Web document revisions:
------------------------------------------------------------------------

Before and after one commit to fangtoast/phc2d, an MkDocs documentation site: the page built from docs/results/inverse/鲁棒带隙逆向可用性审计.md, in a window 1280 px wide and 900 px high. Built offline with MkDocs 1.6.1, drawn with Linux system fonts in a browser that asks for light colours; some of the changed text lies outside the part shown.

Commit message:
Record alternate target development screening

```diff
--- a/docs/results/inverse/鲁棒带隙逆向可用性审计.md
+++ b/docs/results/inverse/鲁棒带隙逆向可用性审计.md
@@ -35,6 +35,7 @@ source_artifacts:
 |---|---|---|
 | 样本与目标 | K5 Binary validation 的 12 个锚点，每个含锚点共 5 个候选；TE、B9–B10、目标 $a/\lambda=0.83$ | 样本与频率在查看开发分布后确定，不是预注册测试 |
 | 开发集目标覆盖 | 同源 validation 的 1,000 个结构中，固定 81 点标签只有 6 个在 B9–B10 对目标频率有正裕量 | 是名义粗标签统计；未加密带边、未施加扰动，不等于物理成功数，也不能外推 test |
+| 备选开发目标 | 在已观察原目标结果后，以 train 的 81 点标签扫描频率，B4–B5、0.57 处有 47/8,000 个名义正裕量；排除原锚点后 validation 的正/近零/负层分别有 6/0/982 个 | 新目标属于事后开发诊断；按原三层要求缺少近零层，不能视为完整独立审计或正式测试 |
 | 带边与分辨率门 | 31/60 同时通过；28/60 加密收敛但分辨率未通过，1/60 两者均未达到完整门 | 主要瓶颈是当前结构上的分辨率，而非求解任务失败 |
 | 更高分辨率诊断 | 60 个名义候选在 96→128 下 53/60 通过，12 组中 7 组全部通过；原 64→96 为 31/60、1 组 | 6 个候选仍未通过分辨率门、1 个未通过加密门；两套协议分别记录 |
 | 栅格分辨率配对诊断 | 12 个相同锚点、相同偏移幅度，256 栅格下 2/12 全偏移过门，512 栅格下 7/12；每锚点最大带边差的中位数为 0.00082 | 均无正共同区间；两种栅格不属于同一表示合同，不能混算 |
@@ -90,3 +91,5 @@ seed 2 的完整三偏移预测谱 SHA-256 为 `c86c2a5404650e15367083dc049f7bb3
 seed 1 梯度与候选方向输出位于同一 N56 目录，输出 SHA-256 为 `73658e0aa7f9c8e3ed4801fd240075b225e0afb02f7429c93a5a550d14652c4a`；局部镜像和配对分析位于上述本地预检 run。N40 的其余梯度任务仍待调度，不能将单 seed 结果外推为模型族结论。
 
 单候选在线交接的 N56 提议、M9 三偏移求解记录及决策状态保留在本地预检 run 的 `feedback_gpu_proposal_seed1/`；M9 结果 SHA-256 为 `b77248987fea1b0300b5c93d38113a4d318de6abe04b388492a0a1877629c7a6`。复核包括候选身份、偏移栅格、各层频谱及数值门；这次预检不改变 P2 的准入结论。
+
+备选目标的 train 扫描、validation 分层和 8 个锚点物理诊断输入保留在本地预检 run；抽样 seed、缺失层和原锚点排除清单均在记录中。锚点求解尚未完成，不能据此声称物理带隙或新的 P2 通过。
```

------------------------------------------------------------------------

:: Directions ::
Print the records above exactly as they appear.

:: Answer for this exercise ::
Before and after one commit to fangtoast/phc2d, an MkDocs documentation site: the page built from docs/results/inverse/鲁棒带隙逆向可用性审计.md, in a window 1280 px wide and 900 px high. Built offline with MkDocs 1.6.1, drawn with Linux system fonts in a browser that asks for light colours; some of the changed text lies outside the part shown.

Commit message:
Record alternate target development screening

```diff
--- a/docs/results/inverse/鲁棒带隙逆向可用性审计.md
+++ b/docs/results/inverse/鲁棒带隙逆向可用性审计.md
@@ -35,6 +35,7 @@ source_artifacts:
 |---|---|---|
 | 样本与目标 | K5 Binary validation 的 12 个锚点，每个含锚点共 5 个候选；TE、B9–B10、目标 $a/\lambda=0.83$ | 样本与频率在查看开发分布后确定，不是预注册测试 |
 | 开发集目标覆盖 | 同源 validation 的 1,000 个结构中，固定 81 点标签只有 6 个在 B9–B10 对目标频率有正裕量 | 是名义粗标签统计；未加密带边、未施加扰动，不等于物理成功数，也不能外推 test |
+| 备选开发目标 | 在已观察原目标结果后，以 train 的 81 点标签扫描频率，B4–B5、0.57 处有 47/8,000 个名义正裕量；排除原锚点后 validation 的正/近零/负层分别有 6/0/982 个 | 新目标属于事后开发诊断；按原三层要求缺少近零层，不能视为完整独立审计或正式测试 |
 | 带边与分辨率门 | 31/60 同时通过；28/60 加密收敛但分辨率未通过，1/60 两者均未达到完整门 | 主要瓶颈是当前结构上的分辨率，而非求解任务失败 |
 | 更高分辨率诊断 | 60 个名义候选在 96→128 下 53/60 通过，12 组中 7 组全部通过；原 64→96 为 31/60、1 组 | 6 个候选仍未通过分辨率门、1 个未通过加密门；两套协议分别记录 |
 | 栅格分辨率配对诊断 | 12 个相同锚点、相同偏移幅度，256 栅格下 2/12 全偏移过门，512 栅格下 7/12；每锚点最大带边差的中位数为 0.00082 | 均无正共同区间；两种栅格不属于同一表示合同，不能混算 |
@@ -90,3 +91,5 @@ seed 2 的完整三偏移预测谱 SHA-256 为 `c86c2a5404650e15367083dc049f7bb3
 seed 1 梯度与候选方向输出位于同一 N56 目录，输出 SHA-256 为 `73658e0aa7f9c8e3ed4801fd240075b225e0afb02f7429c93a5a550d14652c4a`；局部镜像和配对分析位于上述本地预检 run。N40 的其余梯度任务仍待调度，不能将单 seed 结果外推为模型族结论。
 
 单候选在线交接的 N56 提议、M9 三偏移求解记录及决策状态保留在本地预检 run 的 `feedback_gpu_proposal_seed1/`；M9 结果 SHA-256 为 `b77248987fea1b0300b5c93d38113a4d318de6abe04b388492a0a1877629c7a6`。复核包括候选身份、偏移栅格、各层频谱及数值门；这次预检不改变 P2 的准入结论。
+
+备选目标的 train 扫描、validation 分层和 8 个锚点物理诊断输入保留在本地预检 run；抽样 seed、缺失层和原锚点排除清单均在记录中。锚点求解尚未完成，不能据此声称物理带隙或新的 P2 通过。
```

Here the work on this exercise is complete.